So now they are going to try to stuff the genie back in the bottle by castigating borrowers who treat their obligations as “just business”, the way banks do. But the problem with this little narrative is that the bank haven’t simply been pig-headed about adherence to their often pig-headed contracts (and before you argue otherwise, go read your full credit card agreement, which at Bank of America runs to 30 pages, or a home equity line of credit agreement, and then we can talk). It’s that even with doing everything possible to skew the playing field in their favor, they still had to be rescue en masse. Having been deadbeats and strategic defaulters of the first order, they continue to manifest their characteristic unmitigated gall via (through proxies and ads) hectoring the public about honorable behavior.
Now it is true that this is in fact a very destructive trend. A calculating, contract-driven mindset eats away at the foundations of commerce. When I was young, it was possible to deal with most clients on a handshake (I’d still write the arrangements up, but it was mainly a device for confirming that we had heard each other correctly). Now pretty much every one I know has very carefully crafted agreements precisely because if things stray outside the bounds initially contemplated, it is much less likely that the party on the other side of the table will try to reach a middle of the ground resolution. It is now the norm that parties to a contract will try to exploit ambiguous or unforeseen situations to their advantage.

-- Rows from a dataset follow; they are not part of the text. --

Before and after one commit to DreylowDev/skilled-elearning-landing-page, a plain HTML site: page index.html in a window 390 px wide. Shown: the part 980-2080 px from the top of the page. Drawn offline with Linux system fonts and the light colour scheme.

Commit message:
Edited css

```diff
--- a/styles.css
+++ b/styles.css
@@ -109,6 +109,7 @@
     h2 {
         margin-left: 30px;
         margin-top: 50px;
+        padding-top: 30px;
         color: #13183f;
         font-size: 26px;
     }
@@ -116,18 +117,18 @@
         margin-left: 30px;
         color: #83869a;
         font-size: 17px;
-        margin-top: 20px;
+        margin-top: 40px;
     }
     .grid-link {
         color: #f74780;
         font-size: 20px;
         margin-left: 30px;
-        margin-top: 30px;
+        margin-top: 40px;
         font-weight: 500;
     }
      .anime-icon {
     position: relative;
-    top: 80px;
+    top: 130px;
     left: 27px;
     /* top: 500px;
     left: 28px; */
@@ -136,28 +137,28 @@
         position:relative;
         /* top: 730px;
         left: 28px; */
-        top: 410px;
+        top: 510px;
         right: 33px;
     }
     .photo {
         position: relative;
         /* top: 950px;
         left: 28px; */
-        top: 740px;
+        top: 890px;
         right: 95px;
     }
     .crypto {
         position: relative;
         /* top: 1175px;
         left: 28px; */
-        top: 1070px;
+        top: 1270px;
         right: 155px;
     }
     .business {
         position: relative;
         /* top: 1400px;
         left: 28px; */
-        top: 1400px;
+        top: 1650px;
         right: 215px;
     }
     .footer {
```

Now this is a destructive trend. An erosion of trust leads to much greater contracting and dispute-resolution costs, a de facto tax on all commerce. As I discuss in ECONNED at greater length, it’s prohibitively costly and time consuming to negotiate agreements that contemplate every scenario. It would be far better if the banksters were to lead by example; most consumers would be delighted to deal with an institution that hadn’t forgotten the notion of reciprocity (which is why many consumers are switching to community banks and credit unions). But they no doubt want the average Joe to toe the line while they carry on with their use of complexity and opacity to shift hidden risks and fees on to overmatched customers.
One example comes, in of all places, a Republican motion to recommit (an amendment to a bill when it is on the floor made by the minority party). Now narrowly, one might well agree with the idea behind this amendment (to prevent people who strategically default, which will be difficult to define in any tidy way, from using FHA programs). But look at this section, which is roughly 2/3 of the entire amendment:
A strategic default occurs when a borrower decides to stop paying their mortgage even though they can still afford their payments. It is usually undertaken by those who owe more on their mortgage than their home is currently worth.
The Wall Street Journal has reported on families that have chosen to stop paying their mortgage and instead use the extra money they are saving each month to “buy season tickets to Disneyland…take a Carnival cruise to Mexico…” and go out to dinner more often.
Companies have even sprung up to capitalize on the new trend with websites advising people (for a fee) on how to go about a strategic default. These companies actually advertise that after a few years an individual who chooses to default on their mortgage should be able to buy a home again, including through government loan agencies.
60 Minutes reported on individuals who defend their decision to strategically default saying, “…with the money savings that I will have in four to six years, I’m confident I’ll have money to buy my way into a house if I want to.”
Strategic defaults raise costs for responsible borrowers, many of whom may currently be struggling to make their mortgage payment themselves, but who take their obligations to pay their debts seriously. The MTR would ensure that no one who chooses to simply stop paying their mortgage, even though they can afford to do so, is able to benefit in the future from the government’s FHA program.
But it might be more straightforward to restore debtors’ prison. David Walker of the Peterson Institute seems fond of them: